Raid Server Failure Overview

Types Of RAID Failures

Adroit Data Recovery Centre has handled a few hundreds of RAID data recovery cases throughout the years.

A large number of users had been made into believing that RAID should not fail, as a result of over emphasis of RAID's fault tolerance functions or auto rebuilt functions. As a result, up to date backups are seldom performed when the data disaster nightmare unfolds.

RAID may be implemented by hardware or software -based method, differentiated by the presence or absence of a RAID controller, Basically, a number of independent hard disks are connected to form a single and often larger virtual volume. Depending on the RAID configuration, there may be an increase in simultaneous reading and writing of drives along with the fault tolerance feature.

Popular RAID manufacturers such as Mylex, Adaptec, Compaq, HP, IBM etc. promotes the idea of extended data availability and protection when a failed hard disk was detected. In a typical RAID 5 configuration, without even power off, the RAID controller could rebuild the data volume from a hot standby drive or a replacement drive through hot swap. The only time it will fail is when two disks failed simultaneously but such probability is one in a million! As a result, one may tend to believe that RAID can not fail.

The reality: RAID fails

In reality and to the surprise of most, RAID could fail and often fail. See some typical scenario below :

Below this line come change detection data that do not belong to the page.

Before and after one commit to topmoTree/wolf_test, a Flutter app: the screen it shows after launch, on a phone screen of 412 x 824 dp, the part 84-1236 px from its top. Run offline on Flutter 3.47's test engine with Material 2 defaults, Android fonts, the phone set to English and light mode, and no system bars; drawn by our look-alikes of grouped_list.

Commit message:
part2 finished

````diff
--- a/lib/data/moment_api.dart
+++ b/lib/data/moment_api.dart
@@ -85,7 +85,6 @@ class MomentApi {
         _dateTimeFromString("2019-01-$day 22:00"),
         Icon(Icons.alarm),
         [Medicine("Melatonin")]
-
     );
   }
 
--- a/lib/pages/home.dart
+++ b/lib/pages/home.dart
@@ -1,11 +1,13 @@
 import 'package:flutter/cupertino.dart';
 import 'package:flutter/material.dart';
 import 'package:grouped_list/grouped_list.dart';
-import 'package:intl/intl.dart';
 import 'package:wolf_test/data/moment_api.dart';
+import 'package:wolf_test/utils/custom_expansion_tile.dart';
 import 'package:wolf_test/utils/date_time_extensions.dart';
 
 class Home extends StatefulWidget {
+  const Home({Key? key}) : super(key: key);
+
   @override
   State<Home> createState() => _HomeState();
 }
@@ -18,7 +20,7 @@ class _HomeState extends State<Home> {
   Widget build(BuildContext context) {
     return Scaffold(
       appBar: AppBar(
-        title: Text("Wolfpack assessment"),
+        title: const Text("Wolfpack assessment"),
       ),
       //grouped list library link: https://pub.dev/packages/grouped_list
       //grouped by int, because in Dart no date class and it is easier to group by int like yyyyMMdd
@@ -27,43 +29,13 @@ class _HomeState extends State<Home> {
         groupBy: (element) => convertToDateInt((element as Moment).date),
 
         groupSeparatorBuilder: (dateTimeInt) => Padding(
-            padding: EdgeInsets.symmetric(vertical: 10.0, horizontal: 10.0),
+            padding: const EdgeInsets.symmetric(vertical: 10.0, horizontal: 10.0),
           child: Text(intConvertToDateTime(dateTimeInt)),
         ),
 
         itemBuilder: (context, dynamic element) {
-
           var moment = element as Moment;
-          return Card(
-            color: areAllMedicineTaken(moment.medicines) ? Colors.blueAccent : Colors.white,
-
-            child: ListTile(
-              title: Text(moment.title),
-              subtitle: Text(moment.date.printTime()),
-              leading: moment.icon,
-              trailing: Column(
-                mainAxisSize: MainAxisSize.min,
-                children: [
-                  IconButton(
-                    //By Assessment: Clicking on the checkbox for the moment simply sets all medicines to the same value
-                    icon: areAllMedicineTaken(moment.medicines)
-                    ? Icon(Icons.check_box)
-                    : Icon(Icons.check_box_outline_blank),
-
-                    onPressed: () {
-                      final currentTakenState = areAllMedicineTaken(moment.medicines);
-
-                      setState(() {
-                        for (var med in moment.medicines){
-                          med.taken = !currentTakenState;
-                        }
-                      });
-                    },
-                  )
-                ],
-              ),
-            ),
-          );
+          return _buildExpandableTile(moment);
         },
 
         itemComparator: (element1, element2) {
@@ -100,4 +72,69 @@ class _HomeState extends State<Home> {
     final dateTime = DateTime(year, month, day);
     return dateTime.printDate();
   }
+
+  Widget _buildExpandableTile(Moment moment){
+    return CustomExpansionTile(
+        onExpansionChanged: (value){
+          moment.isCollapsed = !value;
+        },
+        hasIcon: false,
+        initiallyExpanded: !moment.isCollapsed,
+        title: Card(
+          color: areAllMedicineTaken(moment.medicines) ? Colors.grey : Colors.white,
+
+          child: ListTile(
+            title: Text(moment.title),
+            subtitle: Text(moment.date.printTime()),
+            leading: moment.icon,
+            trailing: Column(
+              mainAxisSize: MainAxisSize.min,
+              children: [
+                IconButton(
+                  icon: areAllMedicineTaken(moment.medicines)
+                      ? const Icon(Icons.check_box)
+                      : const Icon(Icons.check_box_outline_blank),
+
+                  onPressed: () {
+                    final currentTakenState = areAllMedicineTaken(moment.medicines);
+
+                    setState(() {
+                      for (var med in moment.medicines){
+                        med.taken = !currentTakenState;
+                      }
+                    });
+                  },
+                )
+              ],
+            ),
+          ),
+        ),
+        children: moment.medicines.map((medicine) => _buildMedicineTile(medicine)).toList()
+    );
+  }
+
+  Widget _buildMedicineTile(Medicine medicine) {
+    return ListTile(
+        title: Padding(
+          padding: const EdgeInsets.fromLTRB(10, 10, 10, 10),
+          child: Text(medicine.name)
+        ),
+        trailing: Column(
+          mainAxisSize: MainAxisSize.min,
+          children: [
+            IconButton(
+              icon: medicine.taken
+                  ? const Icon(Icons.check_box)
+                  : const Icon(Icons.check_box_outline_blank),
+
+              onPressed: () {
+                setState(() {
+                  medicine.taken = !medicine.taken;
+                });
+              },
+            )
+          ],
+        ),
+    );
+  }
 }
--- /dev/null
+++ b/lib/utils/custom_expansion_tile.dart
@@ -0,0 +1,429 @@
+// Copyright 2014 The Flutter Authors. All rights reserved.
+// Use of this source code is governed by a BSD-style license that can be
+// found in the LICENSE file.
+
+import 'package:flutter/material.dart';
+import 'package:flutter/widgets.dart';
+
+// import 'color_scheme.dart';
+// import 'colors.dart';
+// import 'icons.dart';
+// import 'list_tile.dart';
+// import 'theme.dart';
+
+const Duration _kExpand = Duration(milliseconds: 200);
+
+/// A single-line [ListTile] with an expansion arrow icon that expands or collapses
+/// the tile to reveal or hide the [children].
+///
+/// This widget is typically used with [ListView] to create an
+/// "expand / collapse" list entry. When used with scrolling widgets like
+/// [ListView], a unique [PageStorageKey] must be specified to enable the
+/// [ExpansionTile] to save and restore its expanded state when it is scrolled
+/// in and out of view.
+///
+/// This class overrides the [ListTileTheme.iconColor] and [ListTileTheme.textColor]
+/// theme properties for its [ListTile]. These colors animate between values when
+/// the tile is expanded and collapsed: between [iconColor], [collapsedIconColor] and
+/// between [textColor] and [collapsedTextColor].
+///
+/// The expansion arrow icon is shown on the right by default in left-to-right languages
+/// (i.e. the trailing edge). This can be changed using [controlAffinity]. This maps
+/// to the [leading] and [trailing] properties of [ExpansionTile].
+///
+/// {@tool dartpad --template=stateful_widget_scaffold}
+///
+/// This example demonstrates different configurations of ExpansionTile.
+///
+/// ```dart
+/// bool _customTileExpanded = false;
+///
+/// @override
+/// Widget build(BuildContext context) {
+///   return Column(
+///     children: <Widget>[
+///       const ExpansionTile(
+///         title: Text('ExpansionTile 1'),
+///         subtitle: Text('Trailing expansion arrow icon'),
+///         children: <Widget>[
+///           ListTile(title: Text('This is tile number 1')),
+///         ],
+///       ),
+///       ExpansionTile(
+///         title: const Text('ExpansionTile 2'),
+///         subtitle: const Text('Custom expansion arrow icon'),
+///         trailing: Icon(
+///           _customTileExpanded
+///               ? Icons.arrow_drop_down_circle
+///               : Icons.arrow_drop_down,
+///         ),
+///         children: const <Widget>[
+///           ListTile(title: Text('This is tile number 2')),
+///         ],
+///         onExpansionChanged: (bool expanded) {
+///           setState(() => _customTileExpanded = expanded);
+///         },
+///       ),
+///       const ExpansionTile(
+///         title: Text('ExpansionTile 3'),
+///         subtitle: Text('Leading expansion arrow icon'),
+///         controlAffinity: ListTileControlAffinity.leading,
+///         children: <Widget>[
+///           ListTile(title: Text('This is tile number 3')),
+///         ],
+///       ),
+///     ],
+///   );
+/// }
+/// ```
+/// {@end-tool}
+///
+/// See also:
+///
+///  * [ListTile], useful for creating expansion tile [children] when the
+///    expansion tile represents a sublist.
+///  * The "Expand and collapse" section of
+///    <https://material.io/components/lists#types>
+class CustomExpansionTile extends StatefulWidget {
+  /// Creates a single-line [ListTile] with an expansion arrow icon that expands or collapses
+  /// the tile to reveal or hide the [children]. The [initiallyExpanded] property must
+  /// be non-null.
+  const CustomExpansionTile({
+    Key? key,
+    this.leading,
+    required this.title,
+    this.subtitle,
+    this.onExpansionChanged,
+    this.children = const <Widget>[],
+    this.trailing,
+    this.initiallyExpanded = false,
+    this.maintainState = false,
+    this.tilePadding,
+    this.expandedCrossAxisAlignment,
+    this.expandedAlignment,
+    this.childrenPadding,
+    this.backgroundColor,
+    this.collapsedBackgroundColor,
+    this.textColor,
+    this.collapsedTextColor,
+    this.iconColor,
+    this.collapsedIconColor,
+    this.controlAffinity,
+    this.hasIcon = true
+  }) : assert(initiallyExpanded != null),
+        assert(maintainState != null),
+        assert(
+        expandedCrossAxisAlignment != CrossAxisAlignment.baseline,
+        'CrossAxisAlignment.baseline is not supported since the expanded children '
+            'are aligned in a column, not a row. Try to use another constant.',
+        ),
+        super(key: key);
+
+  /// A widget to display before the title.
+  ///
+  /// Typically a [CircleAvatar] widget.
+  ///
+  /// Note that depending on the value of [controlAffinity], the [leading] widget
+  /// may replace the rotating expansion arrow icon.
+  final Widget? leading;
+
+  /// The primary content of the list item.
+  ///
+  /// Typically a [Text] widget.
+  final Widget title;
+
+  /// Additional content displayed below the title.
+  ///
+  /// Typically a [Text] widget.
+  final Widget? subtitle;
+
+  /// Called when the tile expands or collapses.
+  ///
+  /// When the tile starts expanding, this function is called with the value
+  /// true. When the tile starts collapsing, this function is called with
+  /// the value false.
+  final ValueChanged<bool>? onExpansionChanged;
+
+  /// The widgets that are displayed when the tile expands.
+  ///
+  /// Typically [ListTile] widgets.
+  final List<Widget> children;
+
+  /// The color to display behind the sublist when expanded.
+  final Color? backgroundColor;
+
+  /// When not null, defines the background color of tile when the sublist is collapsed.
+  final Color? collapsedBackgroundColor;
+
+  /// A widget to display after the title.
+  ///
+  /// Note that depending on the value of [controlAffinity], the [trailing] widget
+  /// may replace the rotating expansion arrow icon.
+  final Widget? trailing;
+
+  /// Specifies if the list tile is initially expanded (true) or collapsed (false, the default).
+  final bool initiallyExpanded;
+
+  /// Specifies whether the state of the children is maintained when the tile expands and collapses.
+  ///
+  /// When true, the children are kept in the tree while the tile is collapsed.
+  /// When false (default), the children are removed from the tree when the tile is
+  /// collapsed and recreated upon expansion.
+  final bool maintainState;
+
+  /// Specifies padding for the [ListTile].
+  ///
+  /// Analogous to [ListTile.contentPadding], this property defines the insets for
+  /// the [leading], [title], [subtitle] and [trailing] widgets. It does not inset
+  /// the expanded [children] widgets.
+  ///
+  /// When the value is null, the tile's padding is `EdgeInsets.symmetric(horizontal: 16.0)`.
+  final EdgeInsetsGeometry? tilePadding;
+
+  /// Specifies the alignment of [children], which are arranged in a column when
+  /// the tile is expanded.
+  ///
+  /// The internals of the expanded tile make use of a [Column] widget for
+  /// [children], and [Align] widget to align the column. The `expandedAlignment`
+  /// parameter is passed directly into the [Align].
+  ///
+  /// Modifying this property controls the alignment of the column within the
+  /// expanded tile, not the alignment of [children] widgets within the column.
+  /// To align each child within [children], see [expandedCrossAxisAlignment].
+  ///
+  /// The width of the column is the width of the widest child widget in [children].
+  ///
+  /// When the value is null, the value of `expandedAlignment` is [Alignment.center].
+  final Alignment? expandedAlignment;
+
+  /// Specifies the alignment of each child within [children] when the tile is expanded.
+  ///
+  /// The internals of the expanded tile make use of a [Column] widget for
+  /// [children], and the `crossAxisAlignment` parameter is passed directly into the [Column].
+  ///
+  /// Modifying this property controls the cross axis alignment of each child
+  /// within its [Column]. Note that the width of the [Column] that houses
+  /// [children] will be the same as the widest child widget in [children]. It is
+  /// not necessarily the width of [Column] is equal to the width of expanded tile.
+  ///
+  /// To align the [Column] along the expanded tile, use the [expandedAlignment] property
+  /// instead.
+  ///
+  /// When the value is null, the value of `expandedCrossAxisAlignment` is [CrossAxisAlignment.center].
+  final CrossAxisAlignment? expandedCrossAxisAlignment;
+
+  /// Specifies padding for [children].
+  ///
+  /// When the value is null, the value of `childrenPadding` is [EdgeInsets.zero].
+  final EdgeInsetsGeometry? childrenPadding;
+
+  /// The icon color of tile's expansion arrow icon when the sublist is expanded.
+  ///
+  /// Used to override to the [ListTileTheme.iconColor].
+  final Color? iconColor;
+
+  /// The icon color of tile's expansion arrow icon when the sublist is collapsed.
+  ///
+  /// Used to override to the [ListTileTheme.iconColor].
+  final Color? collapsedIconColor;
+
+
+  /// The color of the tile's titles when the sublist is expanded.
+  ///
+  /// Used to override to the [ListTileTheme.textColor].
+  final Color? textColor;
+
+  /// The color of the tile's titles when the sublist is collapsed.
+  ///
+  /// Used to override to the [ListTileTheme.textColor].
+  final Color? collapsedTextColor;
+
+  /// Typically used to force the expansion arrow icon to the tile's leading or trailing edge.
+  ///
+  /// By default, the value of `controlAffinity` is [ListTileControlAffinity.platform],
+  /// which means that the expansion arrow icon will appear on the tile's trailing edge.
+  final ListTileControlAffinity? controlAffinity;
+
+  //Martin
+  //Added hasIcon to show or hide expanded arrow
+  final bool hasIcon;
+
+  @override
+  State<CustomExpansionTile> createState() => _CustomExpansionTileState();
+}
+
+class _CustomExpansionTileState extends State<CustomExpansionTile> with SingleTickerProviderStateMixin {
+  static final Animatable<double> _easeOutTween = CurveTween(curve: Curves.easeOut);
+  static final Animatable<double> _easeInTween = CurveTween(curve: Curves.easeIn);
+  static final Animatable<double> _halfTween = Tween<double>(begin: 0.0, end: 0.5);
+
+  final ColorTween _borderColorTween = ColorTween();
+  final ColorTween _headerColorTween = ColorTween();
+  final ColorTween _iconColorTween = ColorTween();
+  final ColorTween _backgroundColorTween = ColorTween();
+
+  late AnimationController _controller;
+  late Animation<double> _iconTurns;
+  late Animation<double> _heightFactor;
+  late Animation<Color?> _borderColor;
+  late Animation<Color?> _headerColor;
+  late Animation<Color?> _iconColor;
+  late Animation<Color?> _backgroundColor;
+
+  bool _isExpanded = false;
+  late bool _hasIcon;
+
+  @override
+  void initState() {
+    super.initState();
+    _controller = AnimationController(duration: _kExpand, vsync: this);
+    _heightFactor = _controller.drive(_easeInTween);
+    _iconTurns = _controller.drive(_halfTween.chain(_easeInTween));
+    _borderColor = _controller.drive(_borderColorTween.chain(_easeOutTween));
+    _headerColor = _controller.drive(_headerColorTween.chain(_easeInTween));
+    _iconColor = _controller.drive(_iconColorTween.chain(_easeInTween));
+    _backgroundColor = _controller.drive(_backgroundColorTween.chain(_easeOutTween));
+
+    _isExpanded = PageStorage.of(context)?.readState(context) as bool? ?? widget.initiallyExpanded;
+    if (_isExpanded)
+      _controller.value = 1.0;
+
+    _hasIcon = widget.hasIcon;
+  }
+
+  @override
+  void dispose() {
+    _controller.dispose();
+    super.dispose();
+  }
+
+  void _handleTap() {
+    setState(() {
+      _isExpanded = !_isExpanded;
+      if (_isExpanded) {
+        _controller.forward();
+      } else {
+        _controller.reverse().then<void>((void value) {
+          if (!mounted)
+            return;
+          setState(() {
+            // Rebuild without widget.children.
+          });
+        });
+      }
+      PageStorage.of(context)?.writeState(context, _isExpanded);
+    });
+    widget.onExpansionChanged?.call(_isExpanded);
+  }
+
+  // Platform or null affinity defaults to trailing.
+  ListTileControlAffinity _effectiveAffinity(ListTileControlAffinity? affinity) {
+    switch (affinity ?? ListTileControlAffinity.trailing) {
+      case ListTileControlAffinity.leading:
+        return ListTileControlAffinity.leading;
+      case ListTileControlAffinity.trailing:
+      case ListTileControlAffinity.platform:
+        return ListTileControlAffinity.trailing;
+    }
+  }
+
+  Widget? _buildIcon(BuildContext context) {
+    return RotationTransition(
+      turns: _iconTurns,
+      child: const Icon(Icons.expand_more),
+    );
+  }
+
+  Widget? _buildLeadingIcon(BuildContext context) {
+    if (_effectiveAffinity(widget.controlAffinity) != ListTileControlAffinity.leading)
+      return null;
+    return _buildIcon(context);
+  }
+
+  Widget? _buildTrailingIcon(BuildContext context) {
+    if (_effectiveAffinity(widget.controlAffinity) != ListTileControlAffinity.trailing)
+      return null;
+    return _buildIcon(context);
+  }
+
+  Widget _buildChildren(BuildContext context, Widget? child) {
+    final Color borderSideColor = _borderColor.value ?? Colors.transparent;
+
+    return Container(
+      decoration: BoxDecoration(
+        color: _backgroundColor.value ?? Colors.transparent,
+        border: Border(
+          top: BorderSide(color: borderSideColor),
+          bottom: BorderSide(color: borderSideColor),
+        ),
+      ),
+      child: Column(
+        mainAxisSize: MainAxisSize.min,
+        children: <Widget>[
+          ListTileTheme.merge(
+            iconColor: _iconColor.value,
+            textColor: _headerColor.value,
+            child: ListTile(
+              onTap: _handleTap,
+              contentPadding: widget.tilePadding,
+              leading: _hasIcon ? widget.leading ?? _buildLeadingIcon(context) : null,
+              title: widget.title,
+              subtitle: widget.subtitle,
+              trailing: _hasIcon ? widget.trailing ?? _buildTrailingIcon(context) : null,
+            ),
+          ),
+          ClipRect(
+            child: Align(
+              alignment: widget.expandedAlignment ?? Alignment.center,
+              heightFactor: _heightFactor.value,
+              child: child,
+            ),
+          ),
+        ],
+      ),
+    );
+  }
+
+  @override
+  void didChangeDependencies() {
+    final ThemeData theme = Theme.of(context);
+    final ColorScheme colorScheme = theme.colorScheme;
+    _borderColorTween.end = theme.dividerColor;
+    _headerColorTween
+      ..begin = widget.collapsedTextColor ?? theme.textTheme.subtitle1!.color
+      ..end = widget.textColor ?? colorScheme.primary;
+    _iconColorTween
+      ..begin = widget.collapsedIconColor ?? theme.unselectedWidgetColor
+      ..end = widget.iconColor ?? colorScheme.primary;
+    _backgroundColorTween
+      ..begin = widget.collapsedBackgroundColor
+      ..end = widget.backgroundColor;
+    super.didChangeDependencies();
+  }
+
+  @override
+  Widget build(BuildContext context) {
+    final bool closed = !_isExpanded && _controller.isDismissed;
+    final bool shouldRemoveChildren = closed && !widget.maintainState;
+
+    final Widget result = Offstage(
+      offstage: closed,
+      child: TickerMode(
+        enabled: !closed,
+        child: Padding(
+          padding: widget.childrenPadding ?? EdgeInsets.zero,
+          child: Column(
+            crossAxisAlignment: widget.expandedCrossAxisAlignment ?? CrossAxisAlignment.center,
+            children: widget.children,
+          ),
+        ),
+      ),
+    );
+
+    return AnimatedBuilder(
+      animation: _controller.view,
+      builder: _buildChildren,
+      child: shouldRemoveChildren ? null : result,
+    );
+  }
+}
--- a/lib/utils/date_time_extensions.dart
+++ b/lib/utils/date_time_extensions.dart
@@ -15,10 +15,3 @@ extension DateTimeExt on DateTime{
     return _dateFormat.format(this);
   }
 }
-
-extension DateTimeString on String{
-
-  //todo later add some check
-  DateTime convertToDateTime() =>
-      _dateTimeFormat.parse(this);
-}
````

Scenario 1:
When one hard disk fails, very often, there is no hot standby. As a result, the raid array is running on degraded mode. While waiting for the replacement drive which may take a day or two, the likelihood of next drive failure disabling the raid volume is very high. It is reasonable to assume that all the drives in the array are from the same batch and subject to equal amount of working stress. So if one disk fails, the other is also near imminent failure and it often does.


Scenario 2:
Most raid server has a single controller. Its failure will result in catastrophic single point of failure.


Scenario 3:
Frequently, due to power surge, the controller or a number of disk elements could fail resulting in total loss of data. It is also found that a power surge may corrupt the RAID configuration setting of NVRAM in the controller card.


Scenario 4:
It is also commonly found that while replacing a faulty drive in an attempt to rebuild the raid volume to healthy state, wrong procedures are performed resulting in wrong or partial rebuild, or complete system breakdown upon completion of rebuild.


Scenario 5:
Not to forget that a RAID configuration with fault tolerance at best only intends to protect the physical failure, but not logical corruption such as system corruption, virus infection, or inadvertent deletion.


Types Of RAID failures

To summarize, RAID server often fails as a result of the following situations and frequently, a combination of them :

Malfunctioned Controller Missing RAID partition Power Surge
Data Deletion or reformat Virus Attack Inadvertent reconfiguration of RAID volume
Raid rebuild error or volume reconstruction problem
Multiple disk failure in off-line state resulting in loss of RAID volume
Wrong replacement of good disk element belonging to a working raid volume
Loss of RAID disk access after system or application upgrade
Loss of RAID configuration settings or system registry

In case you have a RAID server failure, you may want to read the emergency RAID Rescue guide before sending the disk to us for data recovery.